Marylebone Cricket Club moots over unruly players, bat sizes
Marylebone Cricket Club, custodians of cricket’s laws, have recommended red card to banish players for unruly behaviour and limit the size of bat to ensure balance between batsmen and bowlers. The two-day meet in Mumbai leaves ball-tampering rules intact.Updated: Dec 07, 2016 20:36 IST
Cricket’s image as the ‘gentleman’s game’ will be put in perspective if drastic rule changes suggested by the Marylebone Cricket Club, guardians of the game’s laws, are enacted.
In a bid to address frequent breach of discipline on the field, the MCC, in a two-day world committee meeting which ended here on Wednesday, has suggested empowering umpires to red-card players for unruly behaviour. Currently, only the captain can ask the player to leave.
The other major recommendation was to rein in the use of monstrous bats that are leaving bowlers overwhelmed.
The MCC committee also decided not to change the ball-tampering law despite the recent controversy involving South Africa skipper Faf du Plessis. The SA stand-in skipper was fined his entire match fee after being punished during the recent Test series in Australia. He has appealed, raising objections over the rule’s consistency, and it will be heard on December 19.
The MCC recommendations will become law if approved by its main committee. The rules are likely to come into effect in October next year.
CURB THE HITTING
The MCC world cricket committee headed by former England skipper, Mike Brearley, recommended on Wednesday that the width of the bat’s edge be restricted to a maximum of 40mm and depth to a maximum 67mm.
Former Australia skipper Ricky Ponting, a member of the MCC committee, said the restriction on bat size was due to concerns over even mishits going to the fence.
“Over 60 per cent of the current players were concerned about where the size of the bat is going. We don’t want to take the game into the 1950s or 1960s. The average edge size of the bat is between 38 and 42mm. There are exceptions to this as some players use edge size in excess of 50mm. We were worried about the extremes of it.

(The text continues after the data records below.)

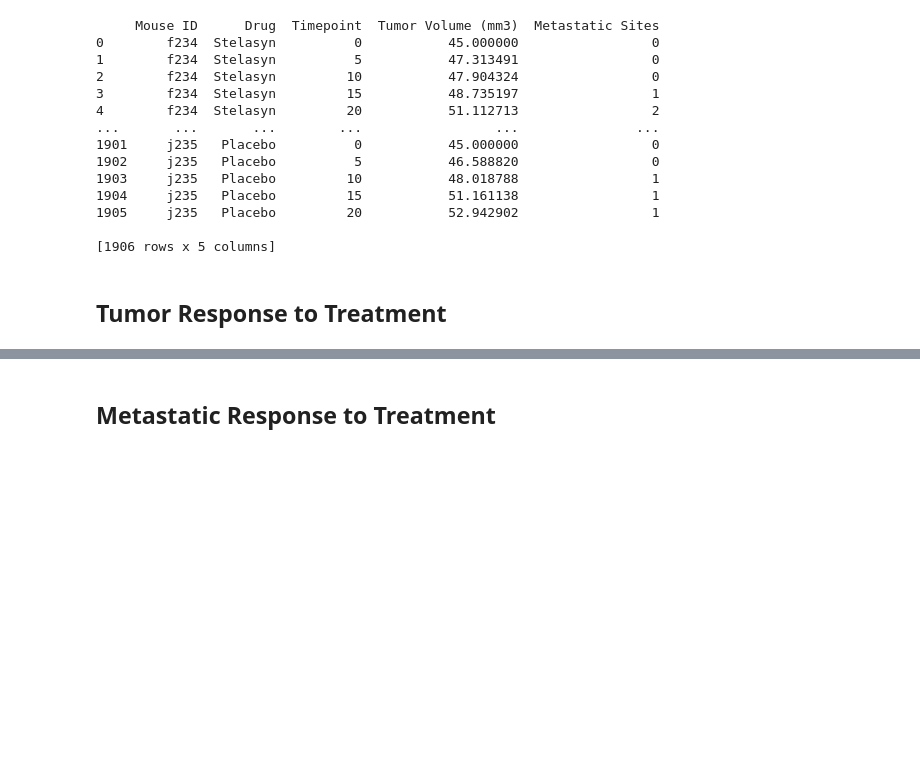
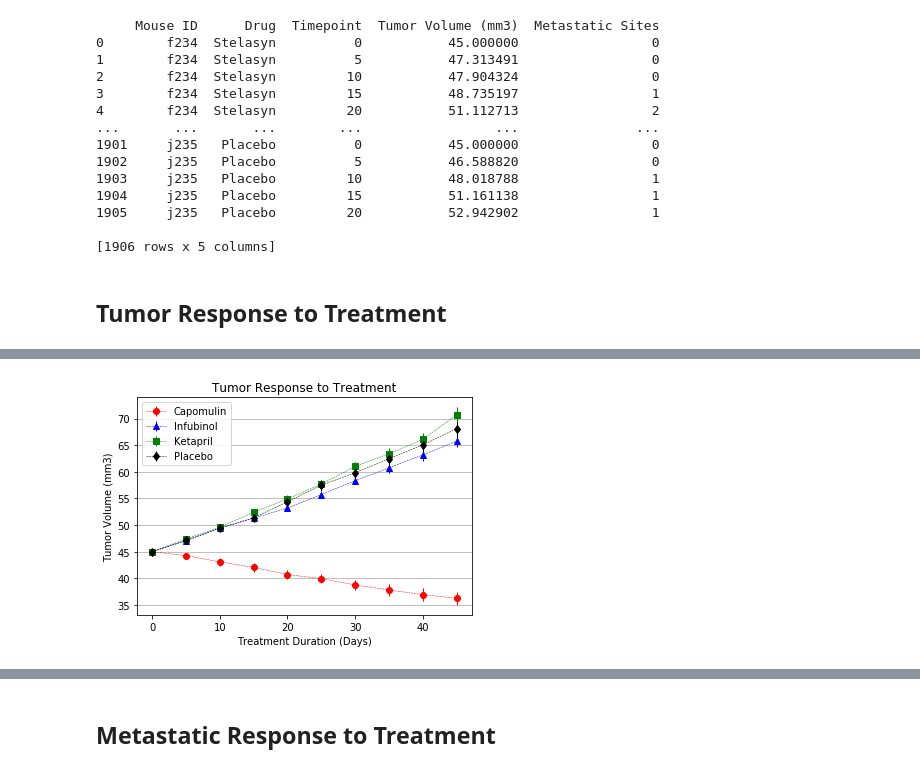
Before and after one commit to Jhyrryl/homework, a Jupyter notebook: matplotlib-challenge/Pymaceuticals/Pymaceuticals.ipynb, the cells around one changed output, grey strips where cells are left out. Cells and saved outputs as stored; diff of their text form; code cells hidden in the pictures; blank space fills up the shorter version.

```diff
--- a/matplotlib-challenge/Pymaceuticals/Pymaceuticals.ipynb
+++ b/matplotlib-challenge/Pymaceuticals/Pymaceuticals.ipynb
@@ -114,4 +91,6 @@ se_tumors_df
 # %%
 # Minor Data Munging to Re-Format the Data Frames
+progress_df = tumor_sizes_df.pivot(index='Timepoint',columns='Drug',values='Tumor Volume (mm3)')
 
 # Preview that Reformatting worked
+progress_df
@@ -131,3 +110,33 @@ se_tumors_df
+# %%
+# Generate the Plot (with Error Bars)
+line_data = {'Capomulin': 'o--r',
+             'Infubinol': 'b--^',
+             'Ketapril': 'g--s',
+             'Placebo': 'k--d'}
+
+def common_plot(title, y_label):
+    plt.title(title)
+    plt.xlabel("Treatment Duration (Days)")
+    plt.ylabel(y_label)
+    plt.legend()
+    plt.grid(b=True,axis='y')
+
+def errorline(df, data, k, v):
+    line = plt.errorbar(df.index, df[k], data[k], fmt=v, lw=0.5, elinewidth=1, barsabove=False)
+    line.set_label(k)
+
+for k, v in line_data.items():
+    errorline(progress_df, se_tumors, k, v)
+
+common_plot("Tumor Response to Treatment", "Tumor Volume (mm3)")
+
+# Save the Figure
+file_name = os.path.join('.', 'Figures', 'tumor_response.png')
+plt.savefig(file_name)
+
+plt.show()
+# %% [output]
+[figure, added]
 # %%
 # Show the Figure
 plt.show()
```
Also changed, not shown: parts of 25 cells of this notebook, 3 other files.
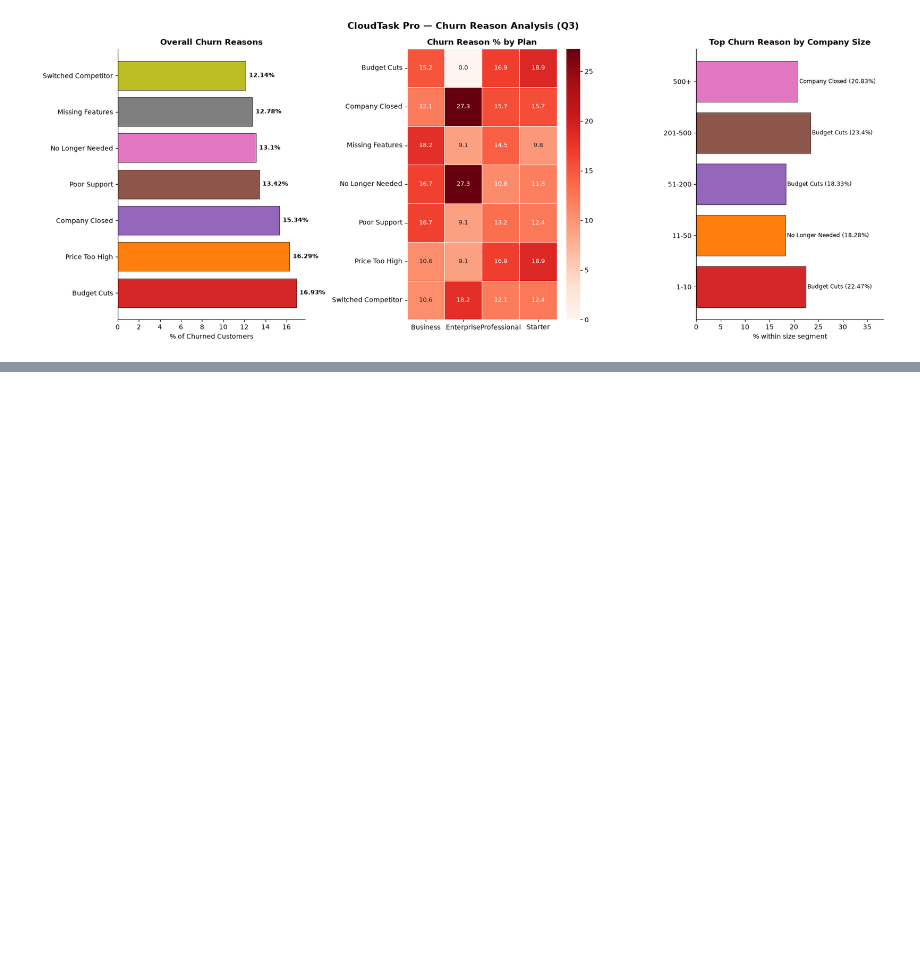
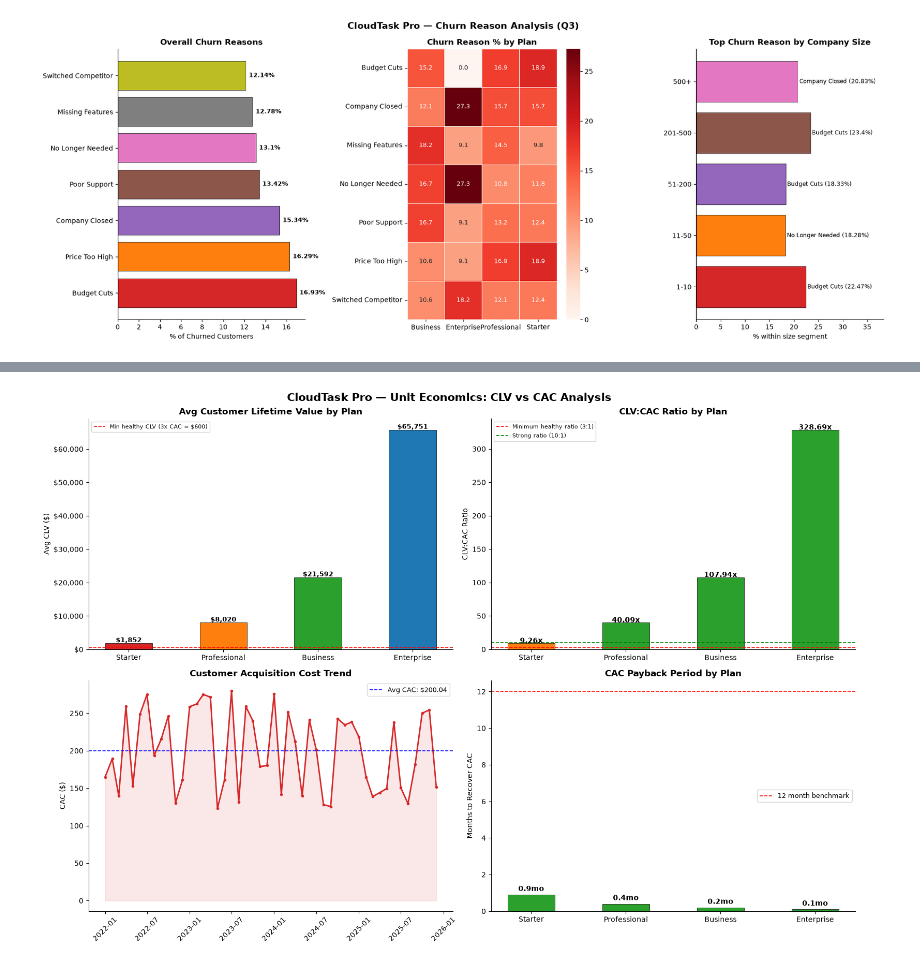
Before and after one commit to ShubhamSahu-2005/Saas-Churn-Analysis, a Jupyter notebook: notebooks/eda_analysis.ipynb, the cells around one changed output, grey strips where cells are left out. Saved outputs shown, nothing was run; the diff lists cells and outputs as text; code cells hidden in the pictures; blank space fills up the shorter version.

```diff
--- a/notebooks/eda_analysis.ipynb
+++ b/notebooks/eda_analysis.ipynb
@@ -467,0 +572,95 @@ plt.show()
+# %%
+fig, axes = plt.subplots(2, 2, figsize=(16, 11))
+fig.suptitle('CloudTask Pro — Unit Economics: CLV vs CAC Analysis',
+             fontsize=15, fontweight='bold')
+
+# ── Panel 1: Avg CLV by Plan ──
+colors = ['#d62728', '#ff7f0e', '#2ca02c', '#1f77b4']
+bars = axes[0,0].bar(clv_plan['plan'], clv_plan['avg_clv'],
+                      color=colors, edgecolor='black',
+                      linewidth=0.5, width=0.5)
+axes[0,0].axhline(avg_cac * 3, color='red', linestyle='--',
+                   linewidth=1.2,
+                   label=f'Min healthy CLV (3x CAC = ${avg_cac*3:,.0f})')
+for bar, val in zip(bars, clv_plan['avg_clv']):
+    axes[0,0].text(bar.get_x() + bar.get_width()/2,
+                   bar.get_height() + 300,
+                   f'${val:,.0f}', ha='center',
+                   fontsize=9, fontweight='bold')
+axes[0,0].set_title('Avg Customer Lifetime Value by Plan',
+                     fontweight='bold')
+axes[0,0].set_ylabel('Avg CLV ($)')
+axes[0,0].yaxis.set_major_formatter(
+    mticker.FuncFormatter(lambda x, _: f'${x:,.0f}'))
+axes[0,0].legend(fontsize=8)
+axes[0,0].spines['top'].set_visible(False)
+axes[0,0].spines['right'].set_visible(False)
+
+# ── Panel 2: CLV:CAC Ratio by Plan ──
+ratio_colors = ['#d62728' if x < 3 else '#ff7f0e' if x < 10
+                else '#2ca02c' for x in clv_plan['clv_cac_ratio']]
+bars2 = axes[0,1].bar(clv_plan['plan'], clv_plan['clv_cac_ratio'],
+                       color=ratio_colors, edgecolor='black',
+                       linewidth=0.5, width=0.5)
+axes[0,1].axhline(3, color='red', linestyle='--',
+                   linewidth=1.2, label='Minimum healthy ratio (3:1)')
+axes[0,1].axhline(10, color='green', linestyle='--',
+                   linewidth=1.2, label='Strong ratio (10:1)')
+for bar, val in zip(bars2, clv_plan['clv_cac_ratio']):
+    axes[0,1].text(bar.get_x() + bar.get_width()/2,
+                   bar.get_height() + 0.3,
+                   f'{val}x', ha='center',
+                   fontsize=10, fontweight='bold')
+axes[0,1].set_title('CLV:CAC Ratio by Plan', fontweight='bold')
+axes[0,1].set_ylabel('CLV:CAC Ratio')
+axes[0,1].legend(fontsize=8)
+axes[0,1].spines['top'].set_visible(False)
+axes[0,1].spines['right'].set_visible(False)
+
+# ── Panel 3: CAC Trend Over Time ──
+axes[1,0].plot(rev['month'],
+               rev['customer_acquisition_cost'],
+               color='#d62728', linewidth=2,
+               marker='o', markersize=3)
+axes[1,0].axhline(avg_cac, color='blue', linestyle='--',
+                   linewidth=1.2,
+                   label=f'Avg CAC: ${avg_cac:,.2f}')
+axes[1,0].fill_between(rev['month'],
+                        rev['customer_acquisition_cost'],
+                        alpha=0.1, color='#d62728')
+axes[1,0].set_title('Customer Acquisition Cost Trend',
+                     fontweight='bold')
+axes[1,0].set_ylabel('CAC ($)')
+axes[1,0].tick_params(axis='x', rotation=45)
+axes[1,0].legend(fontsize=9)
+axes[1,0].spines['top'].set_visible(False)
+axes[1,0].spines['right'].set_visible(False)
+
+# ── Panel 4: Payback Period by Plan ──
+payback_colors = ['#d62728' if x > 12 else '#ff7f0e' if x > 6
+                  else '#2ca02c' for x in clv_plan['payback_months']]
+bars4 = axes[1,1].bar(clv_plan['plan'],
+                       clv_plan['payback_months'],
+                       color=payback_colors,
+                       edgecolor='black', linewidth=0.5,
+                       width=0.5)
+axes[1,1].axhline(12, color='red', linestyle='--',
+                   linewidth=1.2, label='12 month benchmark')
+for bar, val in zip(bars4, clv_plan['payback_months']):
+    axes[1,1].text(bar.get_x() + bar.get_width()/2,
+                   bar.get_height() + 0.2,
+                   f'{val}mo', ha='center',
+                   fontsize=10, fontweight='bold')
+axes[1,1].set_title('CAC Payback Period by Plan',
+                     fontweight='bold')
+axes[1,1].set_ylabel('Months to Recover CAC')
+axes[1,1].legend(fontsize=9)
+axes[1,1].spines['top'].set_visible(False)
+axes[1,1].spines['right'].set_visible(False)
+
+plt.tight_layout()
+plt.savefig('../reports/chart4_clv_cac_analysis.png',
+            dpi=150, bbox_inches='tight')
+plt.show()
+# %% [output]
+[figure, added]
```
Also changed, not shown: parts of 5 cells of this notebook, 3 other files.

“When we talk about bat size, it is about bringing balance between bat and ball. In the last few years, we feel it has gone in favour of the batsmen. It is more about mishits off the toe of the bat or the leading edge of the bat going for six. One of the concerns was that the middle of the bat was increasingly getting bigger and bigger,” Ponting told a media conference.
The MCC decision has already left several batsmen worried.
“I have received a few messages from cricketers about their concerns (over) limiting their equipment. We just want to make the game fairer. Some of the edges which would have gone for a boundary or six might not go as far now. If you are good enough to consistently hit the ball in the middle then you are going to clear the ball easily. The likes of MS Dhoni, Kieron Pollard, they are naturally strong cricketers and have got nothing to worry about. May be guys who are not physically stronger have got away with excessively big bats. It is those guys who will probably face the difference,” the former Australia skipper said.
REIN IN PLAYERS
The committee justified introduction of card to discipline players. Its chief Brearley said: “There was a survey done among umpires and 40 percent of them said they are considering giving up the game or giving up umpiring because of verbal abuse. Anecdotal evidence from people familiar with leagues in parts of England say the behaviour has got worse. Umpires have to be respected and given the best possible chance and I think cricket is the only game in which there isn’t this possibility of an in-match punishment or deterrent.”
Raja said: “It is the second tier and third tier that are causing a lot of stress, the club matches and lower tier games. So, it was felt something had to be done at that level particularly, and the top level as well.”
Ponting, however, does not think the new rules will take away characters from the game. “Those characters would still show on the international stage. The reason we are talking about making significant changes to lower level cricket is because it has gone completely out of hand.”
TAMPERING LAWS STAY
The committee decided not to touch the ball-tampering laws. Du Plessis, fined his entire match fee for using mint-mixed saliva to shine the ball in the Hobart Test against Australia, has vehemently opposed the decision. Some of his team mates have argued that players always chew gum or eat mint.
“The committee was unanimous that we needn’t tinker with the laws. It is pretty clear and straightforward. That case (of Faf du Plessis) has been debated,” said ex-Pakistan skipper and panel member, Ramiz Raja.
Raja, however, unwittingly admitted the Pakistan team did tamper the ball. “Frankly, I was a little surprised to know you can lick the mint and apply the saliva on the ball and reverse swing it. It was new for me because we were brought up just scratching the ball,” said Raja, as the room burst into laughter.